The Parthian shot and its curious impact on fashion

Christine Bell

The Parthian shot and its curious impact on fashion

(66th Annual Meeting of the PIAC Göttingen, 2024)

“You wound, like Parthians, while you fly, and kill with a retreating eye.” 1

The Parthian shot – an equestrian feat of Central Asian origin that demanded highly developed archery and riding skills – has gone down in history and lives on, even today, as a metaphor in the English language. It refers to a devastating remark delivered over the shoulder of its speaker, just seconds before he or she departs the scene of a lively discussion.

The origin of the Parthian shot is a direct reference to the hit-and-run tactics of the light-cavalry in Central Asia, that was afterwards adopted by other cultures and peoples. These tactics relied on diverting opposing troops deployed in traditional maneuvers by creating the greatest possible havoc by disconcerting, distracting and diverting them from their original battle plans.

What does this have to do with fashion? Or indeed with the Parthians? This paper is about one distinctive feature of light-cavalry clothing that made its way West and can still be found in our fashion today.

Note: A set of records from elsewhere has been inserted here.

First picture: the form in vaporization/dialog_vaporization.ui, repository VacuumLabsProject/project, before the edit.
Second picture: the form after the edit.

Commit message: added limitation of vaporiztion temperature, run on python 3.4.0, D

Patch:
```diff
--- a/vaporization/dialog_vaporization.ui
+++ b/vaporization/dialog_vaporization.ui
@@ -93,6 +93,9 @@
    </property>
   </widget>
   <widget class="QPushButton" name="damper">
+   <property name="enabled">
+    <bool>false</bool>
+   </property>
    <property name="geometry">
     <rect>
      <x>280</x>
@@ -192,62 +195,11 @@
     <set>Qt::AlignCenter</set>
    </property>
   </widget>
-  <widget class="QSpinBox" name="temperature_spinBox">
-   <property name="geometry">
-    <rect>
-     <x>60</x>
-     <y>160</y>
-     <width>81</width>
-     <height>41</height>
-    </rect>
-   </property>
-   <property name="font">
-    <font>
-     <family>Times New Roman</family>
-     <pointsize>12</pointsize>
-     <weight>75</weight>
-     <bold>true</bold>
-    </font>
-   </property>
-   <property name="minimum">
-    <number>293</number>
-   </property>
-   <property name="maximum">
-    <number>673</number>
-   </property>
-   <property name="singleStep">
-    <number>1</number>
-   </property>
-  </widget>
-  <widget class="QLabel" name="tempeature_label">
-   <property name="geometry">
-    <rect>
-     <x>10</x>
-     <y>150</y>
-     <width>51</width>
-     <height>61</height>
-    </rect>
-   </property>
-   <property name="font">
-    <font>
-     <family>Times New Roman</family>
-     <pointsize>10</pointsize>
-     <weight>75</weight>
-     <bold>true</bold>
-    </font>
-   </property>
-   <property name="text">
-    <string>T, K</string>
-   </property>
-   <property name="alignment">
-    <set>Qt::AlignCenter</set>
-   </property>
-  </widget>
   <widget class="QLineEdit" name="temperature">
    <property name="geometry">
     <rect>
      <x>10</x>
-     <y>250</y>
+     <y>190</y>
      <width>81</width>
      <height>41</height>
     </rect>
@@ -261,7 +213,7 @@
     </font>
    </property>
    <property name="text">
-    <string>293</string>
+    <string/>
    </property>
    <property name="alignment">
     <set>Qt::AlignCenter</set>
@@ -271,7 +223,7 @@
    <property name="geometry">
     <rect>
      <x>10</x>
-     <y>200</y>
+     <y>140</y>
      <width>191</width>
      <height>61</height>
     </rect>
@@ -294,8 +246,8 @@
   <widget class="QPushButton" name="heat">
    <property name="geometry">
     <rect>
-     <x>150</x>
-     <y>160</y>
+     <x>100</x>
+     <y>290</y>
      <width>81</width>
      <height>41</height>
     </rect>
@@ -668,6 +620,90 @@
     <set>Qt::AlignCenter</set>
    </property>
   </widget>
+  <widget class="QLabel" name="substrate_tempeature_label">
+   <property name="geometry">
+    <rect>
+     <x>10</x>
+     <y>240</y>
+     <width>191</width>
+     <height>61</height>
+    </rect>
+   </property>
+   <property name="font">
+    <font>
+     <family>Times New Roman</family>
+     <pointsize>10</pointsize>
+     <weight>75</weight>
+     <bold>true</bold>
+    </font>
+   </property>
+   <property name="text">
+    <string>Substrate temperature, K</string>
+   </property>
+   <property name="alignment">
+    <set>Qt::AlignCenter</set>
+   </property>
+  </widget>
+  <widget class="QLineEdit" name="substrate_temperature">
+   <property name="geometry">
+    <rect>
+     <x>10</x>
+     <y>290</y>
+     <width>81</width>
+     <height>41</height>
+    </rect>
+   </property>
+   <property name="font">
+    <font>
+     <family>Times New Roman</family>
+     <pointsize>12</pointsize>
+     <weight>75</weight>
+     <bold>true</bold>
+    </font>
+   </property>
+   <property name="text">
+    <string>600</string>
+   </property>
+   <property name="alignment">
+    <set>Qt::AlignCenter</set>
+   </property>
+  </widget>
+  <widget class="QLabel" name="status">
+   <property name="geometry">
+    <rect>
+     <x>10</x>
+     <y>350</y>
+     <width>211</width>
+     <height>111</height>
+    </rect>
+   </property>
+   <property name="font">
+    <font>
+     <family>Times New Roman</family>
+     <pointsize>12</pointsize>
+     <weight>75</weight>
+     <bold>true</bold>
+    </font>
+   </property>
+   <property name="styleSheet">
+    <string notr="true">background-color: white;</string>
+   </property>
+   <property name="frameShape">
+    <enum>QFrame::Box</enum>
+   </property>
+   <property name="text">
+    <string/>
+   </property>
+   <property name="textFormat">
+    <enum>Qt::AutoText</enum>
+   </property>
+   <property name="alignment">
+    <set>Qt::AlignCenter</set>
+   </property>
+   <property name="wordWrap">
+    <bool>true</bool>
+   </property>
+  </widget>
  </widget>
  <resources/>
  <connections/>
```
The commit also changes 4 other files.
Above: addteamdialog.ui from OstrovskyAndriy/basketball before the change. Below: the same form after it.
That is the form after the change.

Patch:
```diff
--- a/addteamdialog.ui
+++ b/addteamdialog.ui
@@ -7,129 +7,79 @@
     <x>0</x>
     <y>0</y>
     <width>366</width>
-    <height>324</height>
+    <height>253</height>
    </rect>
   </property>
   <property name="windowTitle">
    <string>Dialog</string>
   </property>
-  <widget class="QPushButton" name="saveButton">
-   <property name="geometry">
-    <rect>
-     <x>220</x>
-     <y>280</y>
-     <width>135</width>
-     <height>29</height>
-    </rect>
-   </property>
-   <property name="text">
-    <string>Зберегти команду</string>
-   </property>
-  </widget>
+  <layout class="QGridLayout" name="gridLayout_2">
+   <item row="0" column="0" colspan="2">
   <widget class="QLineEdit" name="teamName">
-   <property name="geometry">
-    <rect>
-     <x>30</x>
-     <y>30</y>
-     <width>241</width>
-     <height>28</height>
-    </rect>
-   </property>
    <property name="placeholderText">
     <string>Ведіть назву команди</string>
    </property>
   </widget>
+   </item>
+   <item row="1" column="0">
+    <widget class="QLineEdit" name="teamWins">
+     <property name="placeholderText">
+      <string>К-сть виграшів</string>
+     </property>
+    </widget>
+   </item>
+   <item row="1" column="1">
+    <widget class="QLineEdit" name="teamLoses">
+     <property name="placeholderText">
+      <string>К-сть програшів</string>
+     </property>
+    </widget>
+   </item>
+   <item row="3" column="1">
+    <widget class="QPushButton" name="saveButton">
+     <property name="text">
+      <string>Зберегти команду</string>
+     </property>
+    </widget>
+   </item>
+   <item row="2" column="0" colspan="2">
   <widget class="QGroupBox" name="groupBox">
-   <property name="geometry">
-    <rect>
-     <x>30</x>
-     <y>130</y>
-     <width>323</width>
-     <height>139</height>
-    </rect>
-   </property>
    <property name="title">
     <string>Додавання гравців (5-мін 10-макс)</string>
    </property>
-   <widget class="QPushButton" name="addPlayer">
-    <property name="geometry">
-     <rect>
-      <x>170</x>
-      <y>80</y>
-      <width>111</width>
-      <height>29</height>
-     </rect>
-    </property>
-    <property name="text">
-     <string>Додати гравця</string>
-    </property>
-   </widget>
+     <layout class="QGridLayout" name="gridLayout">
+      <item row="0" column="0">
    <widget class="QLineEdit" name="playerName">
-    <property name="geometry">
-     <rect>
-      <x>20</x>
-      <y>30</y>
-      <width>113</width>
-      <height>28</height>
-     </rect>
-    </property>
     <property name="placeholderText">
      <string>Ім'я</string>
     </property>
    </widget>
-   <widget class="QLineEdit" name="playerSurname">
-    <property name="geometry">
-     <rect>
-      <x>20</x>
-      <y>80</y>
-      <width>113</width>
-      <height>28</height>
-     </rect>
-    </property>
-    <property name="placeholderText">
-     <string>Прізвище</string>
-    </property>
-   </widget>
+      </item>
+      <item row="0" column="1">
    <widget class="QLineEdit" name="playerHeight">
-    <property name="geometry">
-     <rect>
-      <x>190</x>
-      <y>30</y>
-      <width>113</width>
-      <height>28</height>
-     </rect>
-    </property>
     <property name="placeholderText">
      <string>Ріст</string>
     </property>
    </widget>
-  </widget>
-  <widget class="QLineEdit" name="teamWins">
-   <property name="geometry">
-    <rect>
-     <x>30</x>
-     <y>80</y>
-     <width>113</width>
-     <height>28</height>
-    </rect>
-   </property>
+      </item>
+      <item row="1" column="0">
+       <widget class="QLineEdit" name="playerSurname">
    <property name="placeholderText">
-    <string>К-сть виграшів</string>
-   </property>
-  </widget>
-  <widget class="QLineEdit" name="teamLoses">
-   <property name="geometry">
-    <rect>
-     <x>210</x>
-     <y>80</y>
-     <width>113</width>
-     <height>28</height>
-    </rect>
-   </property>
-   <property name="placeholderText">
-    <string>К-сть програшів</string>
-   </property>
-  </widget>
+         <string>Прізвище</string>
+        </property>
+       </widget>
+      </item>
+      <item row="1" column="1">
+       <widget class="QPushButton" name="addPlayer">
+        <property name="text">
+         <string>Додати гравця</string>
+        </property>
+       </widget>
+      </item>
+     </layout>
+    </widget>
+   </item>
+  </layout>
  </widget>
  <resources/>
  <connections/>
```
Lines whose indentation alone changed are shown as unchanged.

1 In Samuel Butler’s poem, in 1678 “An Heroical Epistle of Hudibras to His Lady”, the poet describes the acoustical version of the Parthian shot as having a devastating effect similar as to that of horse archers dispatching arrows at their pursuers over the rump of their galloping horses.